##### Records for this task #####

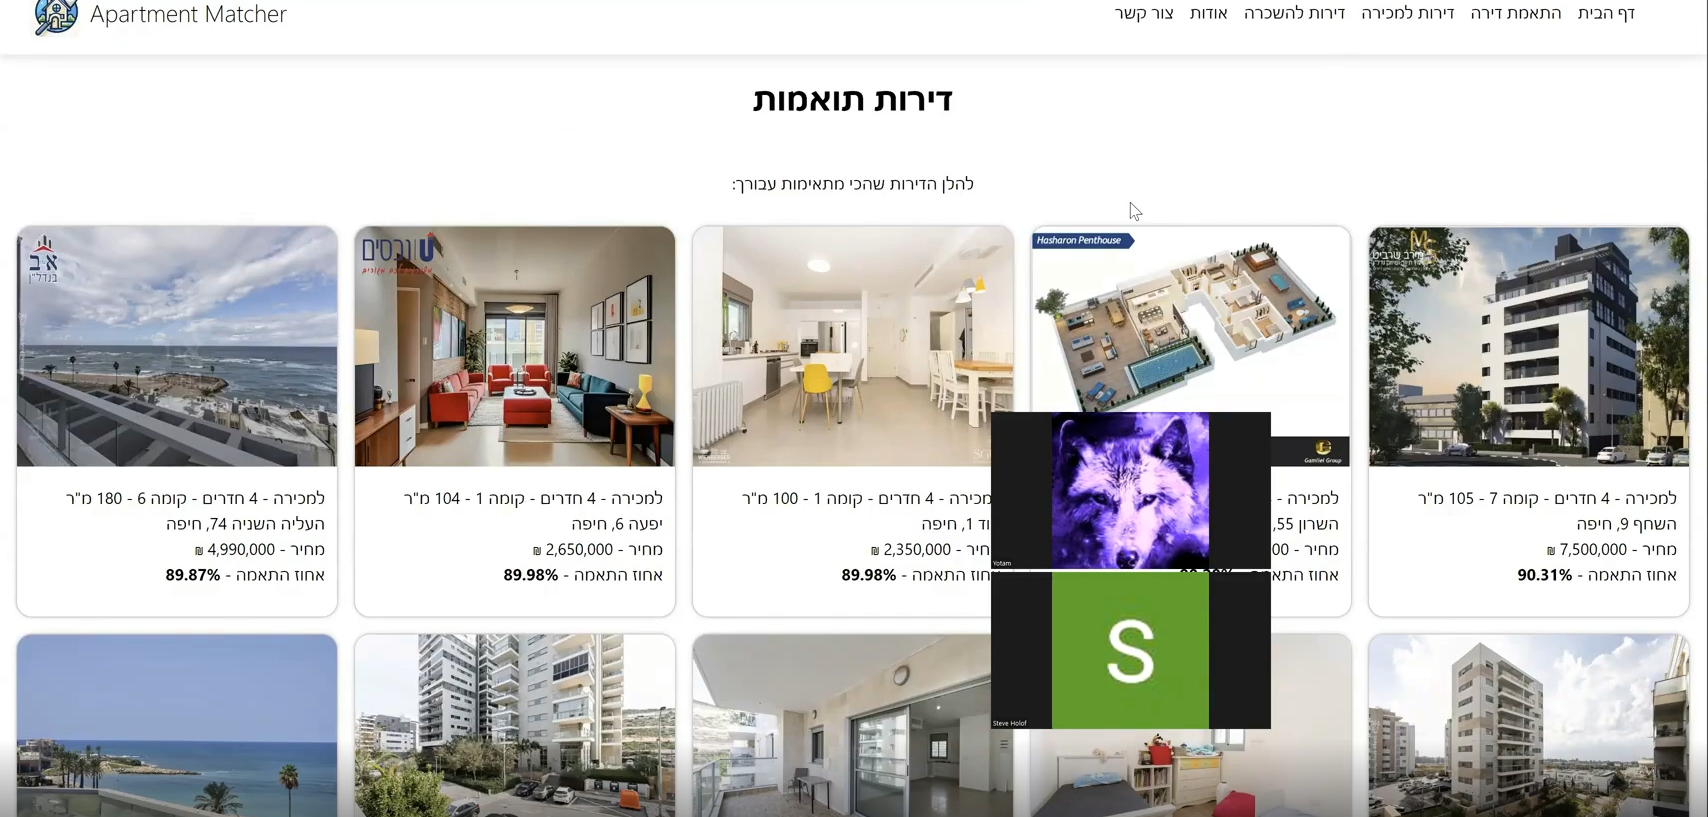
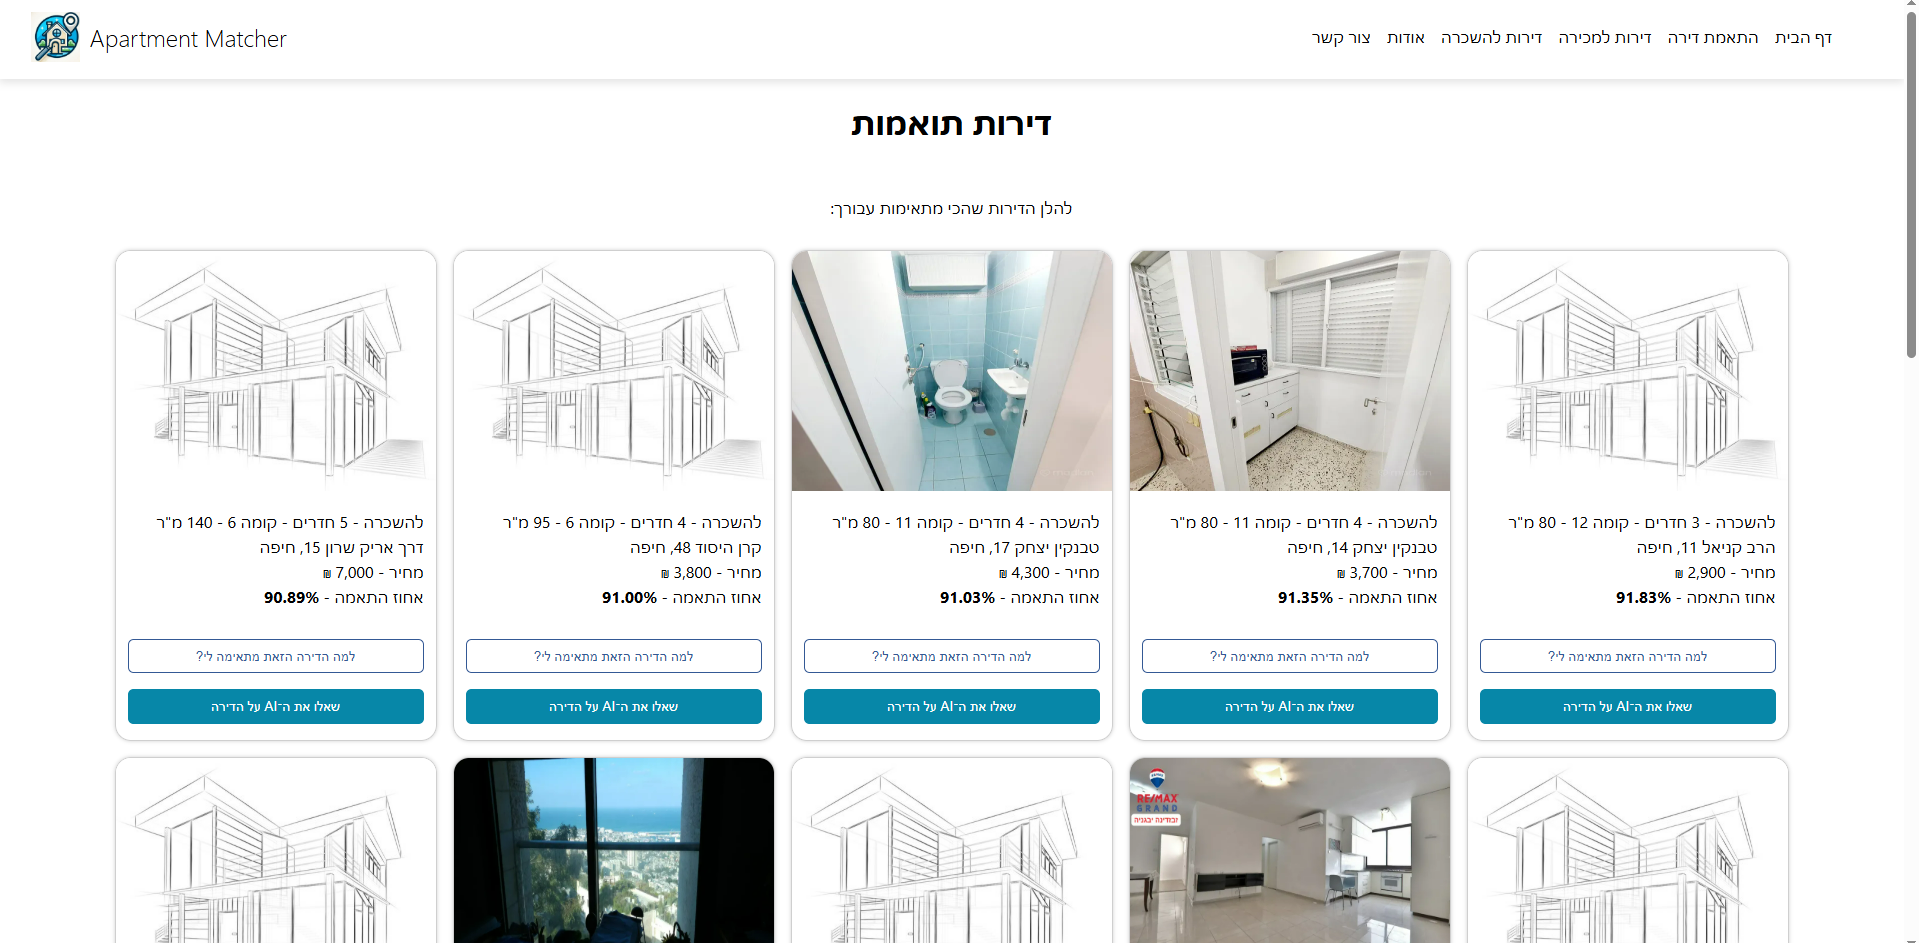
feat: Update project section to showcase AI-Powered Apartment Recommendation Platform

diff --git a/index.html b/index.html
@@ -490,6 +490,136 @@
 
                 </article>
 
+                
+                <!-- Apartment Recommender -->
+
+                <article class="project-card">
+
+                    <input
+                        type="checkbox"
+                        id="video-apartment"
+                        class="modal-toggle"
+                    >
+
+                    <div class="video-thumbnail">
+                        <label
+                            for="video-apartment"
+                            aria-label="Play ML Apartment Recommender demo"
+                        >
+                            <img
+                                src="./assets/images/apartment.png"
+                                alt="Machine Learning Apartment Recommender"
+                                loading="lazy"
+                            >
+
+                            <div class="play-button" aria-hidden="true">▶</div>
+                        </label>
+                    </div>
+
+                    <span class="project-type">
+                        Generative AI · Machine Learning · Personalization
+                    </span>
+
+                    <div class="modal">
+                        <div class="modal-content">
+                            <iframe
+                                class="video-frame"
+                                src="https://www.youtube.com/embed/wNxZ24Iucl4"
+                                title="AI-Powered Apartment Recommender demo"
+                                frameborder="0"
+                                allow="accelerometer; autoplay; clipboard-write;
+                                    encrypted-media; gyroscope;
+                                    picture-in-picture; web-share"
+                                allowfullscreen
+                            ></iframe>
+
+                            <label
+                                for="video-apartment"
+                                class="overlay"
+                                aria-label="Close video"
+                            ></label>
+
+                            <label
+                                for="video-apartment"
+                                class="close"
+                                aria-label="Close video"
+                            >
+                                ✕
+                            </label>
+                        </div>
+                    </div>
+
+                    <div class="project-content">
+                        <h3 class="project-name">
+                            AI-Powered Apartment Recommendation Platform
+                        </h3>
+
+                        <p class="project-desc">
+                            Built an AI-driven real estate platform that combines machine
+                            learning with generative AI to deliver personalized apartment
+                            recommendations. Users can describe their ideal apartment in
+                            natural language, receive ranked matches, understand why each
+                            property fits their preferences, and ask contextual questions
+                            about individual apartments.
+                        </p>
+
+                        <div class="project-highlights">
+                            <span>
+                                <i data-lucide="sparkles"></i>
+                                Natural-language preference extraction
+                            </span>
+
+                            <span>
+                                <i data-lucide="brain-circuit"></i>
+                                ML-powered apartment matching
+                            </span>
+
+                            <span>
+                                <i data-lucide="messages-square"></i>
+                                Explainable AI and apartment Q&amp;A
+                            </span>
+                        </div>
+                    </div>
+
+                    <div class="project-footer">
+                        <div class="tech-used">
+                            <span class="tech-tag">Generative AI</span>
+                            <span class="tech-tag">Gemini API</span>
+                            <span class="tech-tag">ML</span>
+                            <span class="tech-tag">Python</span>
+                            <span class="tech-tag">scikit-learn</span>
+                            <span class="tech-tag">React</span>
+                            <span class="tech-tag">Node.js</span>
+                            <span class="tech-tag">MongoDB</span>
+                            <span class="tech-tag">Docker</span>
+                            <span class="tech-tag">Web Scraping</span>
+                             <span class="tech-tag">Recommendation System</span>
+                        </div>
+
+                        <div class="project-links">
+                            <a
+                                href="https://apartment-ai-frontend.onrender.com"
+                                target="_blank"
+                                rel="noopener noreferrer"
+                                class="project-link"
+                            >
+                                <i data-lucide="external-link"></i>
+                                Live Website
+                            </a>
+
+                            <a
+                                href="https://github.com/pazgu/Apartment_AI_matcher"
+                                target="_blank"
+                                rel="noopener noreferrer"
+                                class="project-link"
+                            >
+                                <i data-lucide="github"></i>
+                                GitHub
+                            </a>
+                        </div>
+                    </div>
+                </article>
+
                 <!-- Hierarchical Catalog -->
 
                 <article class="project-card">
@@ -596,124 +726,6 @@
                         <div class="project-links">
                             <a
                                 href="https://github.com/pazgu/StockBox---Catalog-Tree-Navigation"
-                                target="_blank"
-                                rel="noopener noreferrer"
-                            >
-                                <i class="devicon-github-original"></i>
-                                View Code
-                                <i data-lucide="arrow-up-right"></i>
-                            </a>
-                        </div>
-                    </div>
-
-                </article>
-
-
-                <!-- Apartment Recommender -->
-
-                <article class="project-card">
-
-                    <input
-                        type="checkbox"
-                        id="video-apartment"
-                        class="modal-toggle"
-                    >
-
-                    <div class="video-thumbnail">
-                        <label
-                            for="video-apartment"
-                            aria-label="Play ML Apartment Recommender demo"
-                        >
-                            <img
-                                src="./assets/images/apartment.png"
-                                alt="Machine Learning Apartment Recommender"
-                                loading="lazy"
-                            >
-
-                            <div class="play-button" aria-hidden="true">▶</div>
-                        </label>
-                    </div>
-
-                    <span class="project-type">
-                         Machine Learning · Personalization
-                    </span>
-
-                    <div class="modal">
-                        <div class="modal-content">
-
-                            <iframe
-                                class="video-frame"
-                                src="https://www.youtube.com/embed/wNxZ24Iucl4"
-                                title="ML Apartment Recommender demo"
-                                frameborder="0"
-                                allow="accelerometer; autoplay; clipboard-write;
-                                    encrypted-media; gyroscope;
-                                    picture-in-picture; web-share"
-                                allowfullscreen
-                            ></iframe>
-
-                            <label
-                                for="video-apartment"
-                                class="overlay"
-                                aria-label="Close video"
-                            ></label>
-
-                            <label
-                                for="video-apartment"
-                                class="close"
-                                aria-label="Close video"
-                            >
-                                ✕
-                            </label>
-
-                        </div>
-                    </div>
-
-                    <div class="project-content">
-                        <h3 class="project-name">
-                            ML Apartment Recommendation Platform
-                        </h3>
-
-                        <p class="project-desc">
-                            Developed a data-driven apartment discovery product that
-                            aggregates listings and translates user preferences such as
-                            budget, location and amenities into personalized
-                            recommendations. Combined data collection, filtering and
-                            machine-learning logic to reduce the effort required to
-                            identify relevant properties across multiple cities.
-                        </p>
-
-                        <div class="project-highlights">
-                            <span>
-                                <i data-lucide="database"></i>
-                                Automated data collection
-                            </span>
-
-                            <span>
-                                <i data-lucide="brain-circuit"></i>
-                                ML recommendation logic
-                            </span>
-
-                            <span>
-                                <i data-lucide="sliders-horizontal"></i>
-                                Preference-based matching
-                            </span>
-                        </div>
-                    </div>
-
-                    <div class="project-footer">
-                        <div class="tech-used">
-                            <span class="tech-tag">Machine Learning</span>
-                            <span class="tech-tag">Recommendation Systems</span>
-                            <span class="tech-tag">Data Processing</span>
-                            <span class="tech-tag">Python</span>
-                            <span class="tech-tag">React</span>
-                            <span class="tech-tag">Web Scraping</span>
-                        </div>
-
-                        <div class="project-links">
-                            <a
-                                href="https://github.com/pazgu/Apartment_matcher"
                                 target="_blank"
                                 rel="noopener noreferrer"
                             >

#####

:: What you should do ::
Write the records out again exactly as shown above, keeping no pictures.

:: Response below ::
feat: Update project section to showcase AI-Powered Apartment Recommendation Platform

diff --git a/index.html b/index.html
@@ -490,6 +490,136 @@
 
                 </article>
 
+                
+                <!-- Apartment Recommender -->
+
+                <article class="project-card">
+
+                    <input
+                        type="checkbox"
+                        id="video-apartment"
+                        class="modal-toggle"
+                    >
+
+                    <div class="video-thumbnail">
+                        <label
+                            for="video-apartment"
+                            aria-label="Play ML Apartment Recommender demo"
+                        >
+                            <img
+                                src="./assets/images/apartment.png"
+                                alt="Machine Learning Apartment Recommender"
+                                loading="lazy"
+                            >
+
+                            <div class="play-button" aria-hidden="true">▶</div>
+                        </label>
+                    </div>
+
+                    <span class="project-type">
+                        Generative AI · Machine Learning · Personalization
+                    </span>
+
+                    <div class="modal">
+                        <div class="modal-content">
+                            <iframe
+                                class="video-frame"
+                                src="https://www.youtube.com/embed/wNxZ24Iucl4"
+                                title="AI-Powered Apartment Recommender demo"
+                                frameborder="0"
+                                allow="accelerometer; autoplay; clipboard-write;
+                                    encrypted-media; gyroscope;
+                                    picture-in-picture; web-share"
+                                allowfullscreen
+                            ></iframe>
+
+                            <label
+                                for="video-apartment"
+                                class="overlay"
+                                aria-label="Close video"
+                            ></label>
+
+                            <label
+                                for="video-apartment"
+                                class="close"
+                                aria-label="Close video"
+                            >
+                                ✕
+                            </label>
+                        </div>
+                    </div>
+
+                    <div class="project-content">
+                        <h3 class="project-name">
+                            AI-Powered Apartment Recommendation Platform
+                        </h3>
+
+                        <p class="project-desc">
+                            Built an AI-driven real estate platform that combines machine
+                            learning with generative AI to deliver personalized apartment
+                            recommendations. Users can describe their ideal apartment in
+                            natural language, receive ranked matches, understand why each
+                            property fits their preferences, and ask contextual questions
+                            about individual apartments.
+                        </p>
+
+                        <div class="project-highlights">
+                            <span>
+                                <i data-lucide="sparkles"></i>
+                                Natural-language preference extraction
+                            </span>
+
+                            <span>
+                                <i data-lucide="brain-circuit"></i>
+                                ML-powered apartment matching
+                            </span>
+
+                            <span>
+                                <i data-lucide="messages-square"></i>
+                                Explainable AI and apartment Q&amp;A
+                            </span>
+                        </div>
+                    </div>
+
+                    <div class="project-footer">
+                        <div class="tech-used">
+                            <span class="tech-tag">Generative AI</span>
+                            <span class="tech-tag">Gemini API</span>
+                            <span class="tech-tag">ML</span>
+                            <span class="tech-tag">Python</span>
+                            <span class="tech-tag">scikit-learn</span>
+                            <span class="tech-tag">React</span>
+                            <span class="tech-tag">Node.js</span>
+                            <span class="tech-tag">MongoDB</span>
+                            <span class="tech-tag">Docker</span>
+                            <span class="tech-tag">Web Scraping</span>
+                             <span class="tech-tag">Recommendation System</span>
+                        </div>
+
+                        <div class="project-links">
+                            <a
+                                href="https://apartment-ai-frontend.onrender.com"
+                                target="_blank"
+                                rel="noopener noreferrer"
+                                class="project-link"
+                            >
+                                <i data-lucide="external-link"></i>
+                                Live Website
+                            </a>
+
+                            <a
+                                href="https://github.com/pazgu/Apartment_AI_matcher"
+                                target="_blank"
+                                rel="noopener noreferrer"
+                                class="project-link"
+                            >
+                                <i data-lucide="github"></i>
+                                GitHub
+                            </a>
+                        </div>
+                    </div>
+                </article>
+
                 <!-- Hierarchical Catalog -->
 
                 <article class="project-card">
@@ -596,124 +726,6 @@
                         <div class="project-links">
                             <a
                                 href="https://github.com/pazgu/StockBox---Catalog-Tree-Navigation"
-                                target="_blank"
-                                rel="noopener noreferrer"
-                            >
-                                <i class="devicon-github-original"></i>
-                                View Code
-                                <i data-lucide="arrow-up-right"></i>
-                            </a>
-                        </div>
-                    </div>
-
-                </article>
-
-
-                <!-- Apartment Recommender -->
-
-                <article class="project-card">
-
-                    <input
-                        type="checkbox"
-                        id="video-apartment"
-                        class="modal-toggle"
-                    >
-
-                    <div class="video-thumbnail">
-                        <label
-                            for="video-apartment"
-                            aria-label="Play ML Apartment Recommender demo"
-                        >
-                            <img
-                                src="./assets/images/apartment.png"
-                                alt="Machine Learning Apartment Recommender"
-                                loading="lazy"
-                            >
-
-                            <div class="play-button" aria-hidden="true">▶</div>
-                        </label>
-                    </div>
-
-                    <span class="project-type">
-                         Machine Learning · Personalization
-                    </span>
-
-                    <div class="modal">
-                        <div class="modal-content">
-
-                            <iframe
-                                class="video-frame"
-                                src="https://www.youtube.com/embed/wNxZ24Iucl4"
-                                title="ML Apartment Recommender demo"
-                                frameborder="0"
-                                allow="accelerometer; autoplay; clipboard-write;
-                                    encrypted-media; gyroscope;
-                                    picture-in-picture; web-share"
-                                allowfullscreen
-                            ></iframe>
-
-                            <label
-                                for="video-apartment"
-                                class="overlay"
-                                aria-label="Close video"
-                            ></label>
-
-                            <label
-                                for="video-apartment"
-                                class="close"
-                                aria-label="Close video"
-                            >
-                                ✕
-                            </label>
-
-                        </div>
-                    </div>
-
-                    <div class="project-content">
-                        <h3 class="project-name">
-                            ML Apartment Recommendation Platform
-                        </h3>
-
-                        <p class="project-desc">
-                            Developed a data-driven apartment discovery product that
-                            aggregates listings and translates user preferences such as
-                            budget, location and amenities into personalized
-                            recommendations. Combined data collection, filtering and
-                            machine-learning logic to reduce the effort required to
-                            identify relevant properties across multiple cities.
-                        </p>
-
-                        <div class="project-highlights">
-                            <span>
-                                <i data-lucide="database"></i>
-                                Automated data collection
-                            </span>
-
-                            <span>
-                                <i data-lucide="brain-circuit"></i>
-                                ML recommendation logic
-                            </span>
-
-                            <span>
-                                <i data-lucide="sliders-horizontal"></i>
-                                Preference-based matching
-                            </span>
-                        </div>
-                    </div>
-
-                    <div class="project-footer">
-                        <div class="tech-used">
-                            <span class="tech-tag">Machine Learning</span>
-                            <span class="tech-tag">Recommendation Systems</span>
-                            <span class="tech-tag">Data Processing</span>
-                            <span class="tech-tag">Python</span>
-                            <span class="tech-tag">React</span>
-                            <span class="tech-tag">Web Scraping</span>
-                        </div>
-
-                        <div class="project-links">
-                            <a
-                                href="https://github.com/pazgu/Apartment_matcher"
                                 target="_blank"
                                 rel="noopener noreferrer"
                             >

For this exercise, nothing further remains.